Any changes in healthcare practice, including the introduction of tests, often requires consideration of their value. Clinical utility is a broad term that is used to denote this usefulness or value in clinical practice, but there is no singular or agreed definition.
Evidence of clinical utility is a key requirement of healthcare evaluation frameworks, however, demonstrating this is not straightforward.
Clinical utility is an elastic concept. It is a term used to describe the value or utility of a novel technology or practice. For some, it is a (relatively)straightforward assessment of whether a technology affects treatment option.
For others utility goes beyond strictly clinical questions to include practical concerns such as organisational issues, implementation feasibility and cost-effectiveness analysis.
Stretching the definition further, the broadest definitions include more values-based considerations such as ethical and social implications or simply desirability.
Broader interpretations of what exactly constitutes clinical utility creates problems for assessment.
For example, the concept of personal utility is used in healthcare to describe value for individuals beyond the directly health-related. Personal utility could include convenience or access to information to help in planning for the future.
Some argue this is an important component of clinical utility, others see the two concepts as complementary but distinct.
Inclusion of a highly subjective concept such as ‘personal utility’, can take assessors into complex areas where there are no simple answers.
The lack of agreed definition means conclusions about clinical utility are subjective and dependent on perspective. Individuals and the health system might have a shared understanding of the intended purpose of a technology, but the value they place on the information it provides and how the results might be used may differ significantly.

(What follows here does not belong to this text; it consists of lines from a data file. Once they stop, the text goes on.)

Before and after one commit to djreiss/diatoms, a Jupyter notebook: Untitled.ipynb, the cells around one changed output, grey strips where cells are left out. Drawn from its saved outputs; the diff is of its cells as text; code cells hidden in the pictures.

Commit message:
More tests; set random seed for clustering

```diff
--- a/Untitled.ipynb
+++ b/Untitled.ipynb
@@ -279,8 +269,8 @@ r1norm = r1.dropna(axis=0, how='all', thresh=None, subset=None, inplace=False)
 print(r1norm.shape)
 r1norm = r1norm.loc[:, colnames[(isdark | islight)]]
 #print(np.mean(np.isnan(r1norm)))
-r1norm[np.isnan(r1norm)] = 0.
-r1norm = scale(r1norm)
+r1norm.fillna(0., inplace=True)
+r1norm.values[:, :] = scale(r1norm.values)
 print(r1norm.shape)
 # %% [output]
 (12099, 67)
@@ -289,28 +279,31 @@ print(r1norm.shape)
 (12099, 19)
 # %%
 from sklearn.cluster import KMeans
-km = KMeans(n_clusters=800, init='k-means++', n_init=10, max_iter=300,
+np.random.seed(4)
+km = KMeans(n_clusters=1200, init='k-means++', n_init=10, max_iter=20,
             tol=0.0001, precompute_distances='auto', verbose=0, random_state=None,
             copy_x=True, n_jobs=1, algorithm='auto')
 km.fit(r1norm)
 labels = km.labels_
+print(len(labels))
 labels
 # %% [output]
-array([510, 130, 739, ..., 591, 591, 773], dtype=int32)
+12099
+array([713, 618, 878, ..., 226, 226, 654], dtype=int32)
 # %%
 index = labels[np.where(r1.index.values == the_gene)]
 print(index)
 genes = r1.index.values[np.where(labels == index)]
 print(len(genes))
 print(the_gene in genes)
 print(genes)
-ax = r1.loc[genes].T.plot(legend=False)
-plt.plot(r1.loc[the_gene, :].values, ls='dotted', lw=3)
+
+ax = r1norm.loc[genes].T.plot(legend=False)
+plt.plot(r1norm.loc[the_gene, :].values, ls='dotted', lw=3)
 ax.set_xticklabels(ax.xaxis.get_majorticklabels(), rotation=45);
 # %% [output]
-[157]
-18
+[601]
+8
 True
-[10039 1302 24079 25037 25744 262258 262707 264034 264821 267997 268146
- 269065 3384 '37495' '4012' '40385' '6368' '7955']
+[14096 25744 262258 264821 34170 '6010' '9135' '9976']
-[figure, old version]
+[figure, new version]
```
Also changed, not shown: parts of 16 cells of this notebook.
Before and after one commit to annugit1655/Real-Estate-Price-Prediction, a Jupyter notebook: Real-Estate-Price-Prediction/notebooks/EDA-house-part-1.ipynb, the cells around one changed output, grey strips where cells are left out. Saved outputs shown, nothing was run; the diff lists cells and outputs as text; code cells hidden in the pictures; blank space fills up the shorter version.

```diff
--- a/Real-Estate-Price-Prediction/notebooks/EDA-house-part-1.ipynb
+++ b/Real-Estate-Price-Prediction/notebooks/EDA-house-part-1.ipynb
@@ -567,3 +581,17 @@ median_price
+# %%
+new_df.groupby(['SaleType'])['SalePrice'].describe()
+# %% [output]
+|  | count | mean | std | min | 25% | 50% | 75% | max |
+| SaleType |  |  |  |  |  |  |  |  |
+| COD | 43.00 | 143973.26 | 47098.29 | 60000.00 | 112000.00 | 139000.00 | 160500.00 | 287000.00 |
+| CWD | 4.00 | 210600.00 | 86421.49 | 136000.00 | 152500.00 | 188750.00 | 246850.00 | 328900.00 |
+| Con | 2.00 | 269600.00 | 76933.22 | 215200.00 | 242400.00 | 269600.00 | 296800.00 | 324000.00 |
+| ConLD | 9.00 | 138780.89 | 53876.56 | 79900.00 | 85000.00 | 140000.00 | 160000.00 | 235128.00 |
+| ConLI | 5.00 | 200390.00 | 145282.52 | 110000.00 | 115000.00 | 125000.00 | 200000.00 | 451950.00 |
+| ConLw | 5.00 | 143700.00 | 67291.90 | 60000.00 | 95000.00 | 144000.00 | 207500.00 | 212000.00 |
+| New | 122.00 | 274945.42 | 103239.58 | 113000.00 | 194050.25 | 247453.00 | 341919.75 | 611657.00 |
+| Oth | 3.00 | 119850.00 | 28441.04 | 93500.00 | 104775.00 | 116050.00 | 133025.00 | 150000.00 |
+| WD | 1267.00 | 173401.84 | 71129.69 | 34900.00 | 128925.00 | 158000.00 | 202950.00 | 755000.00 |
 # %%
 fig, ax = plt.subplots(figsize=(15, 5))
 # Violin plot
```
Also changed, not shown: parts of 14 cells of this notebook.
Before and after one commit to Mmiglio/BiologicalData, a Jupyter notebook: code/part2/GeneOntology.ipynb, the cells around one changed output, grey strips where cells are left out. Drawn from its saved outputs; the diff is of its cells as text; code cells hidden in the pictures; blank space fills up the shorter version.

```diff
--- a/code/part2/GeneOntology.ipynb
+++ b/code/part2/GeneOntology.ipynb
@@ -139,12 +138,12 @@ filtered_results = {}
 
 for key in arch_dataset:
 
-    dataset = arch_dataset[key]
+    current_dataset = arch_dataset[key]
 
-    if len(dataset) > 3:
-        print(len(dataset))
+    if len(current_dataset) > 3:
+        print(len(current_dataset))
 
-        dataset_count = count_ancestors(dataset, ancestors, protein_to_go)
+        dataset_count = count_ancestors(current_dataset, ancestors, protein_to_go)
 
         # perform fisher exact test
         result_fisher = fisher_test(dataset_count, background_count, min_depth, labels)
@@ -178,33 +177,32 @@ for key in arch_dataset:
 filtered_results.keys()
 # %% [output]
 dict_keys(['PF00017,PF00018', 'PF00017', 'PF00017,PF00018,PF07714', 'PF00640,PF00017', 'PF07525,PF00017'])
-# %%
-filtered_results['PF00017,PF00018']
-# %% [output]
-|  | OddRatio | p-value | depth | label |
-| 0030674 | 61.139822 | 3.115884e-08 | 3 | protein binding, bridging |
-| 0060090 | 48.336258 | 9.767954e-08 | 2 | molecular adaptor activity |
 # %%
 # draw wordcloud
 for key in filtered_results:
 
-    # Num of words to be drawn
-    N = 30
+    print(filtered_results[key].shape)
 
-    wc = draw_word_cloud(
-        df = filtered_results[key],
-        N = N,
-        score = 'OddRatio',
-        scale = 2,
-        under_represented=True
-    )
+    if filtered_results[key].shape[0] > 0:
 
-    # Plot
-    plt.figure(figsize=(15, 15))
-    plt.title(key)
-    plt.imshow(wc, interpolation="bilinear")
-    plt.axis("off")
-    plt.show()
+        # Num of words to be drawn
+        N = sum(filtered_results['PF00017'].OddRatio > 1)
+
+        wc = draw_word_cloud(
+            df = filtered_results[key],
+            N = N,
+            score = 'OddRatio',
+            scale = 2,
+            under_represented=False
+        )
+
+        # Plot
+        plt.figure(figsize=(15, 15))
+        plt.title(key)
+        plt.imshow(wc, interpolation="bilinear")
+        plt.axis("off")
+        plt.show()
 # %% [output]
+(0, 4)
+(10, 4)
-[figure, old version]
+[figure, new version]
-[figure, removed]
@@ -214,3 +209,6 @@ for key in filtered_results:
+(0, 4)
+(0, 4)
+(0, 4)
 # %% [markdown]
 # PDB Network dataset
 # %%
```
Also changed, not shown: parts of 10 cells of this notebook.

A test result is typically considered to have clinical value when it provides information which can be used for clinical management decisions.
Such a result might also have further psychological, social and practical implications that have relevant impacts for the patient and their family.
A fluid concept
Differing perspectives and needs lead to varied understandings as to what constitutes clinical utility and what weight should be placed on its different components. With respect to clinical implementation, decisions are likely to be influenced by a broader set of factors including other competing priorities and availability of resources.
Decision makers may place emphasis on different aspects of clinical utility, potentially leading to different conclusions. There should be clarity over what concepts and definitions are being used when making decisions around clinical utility.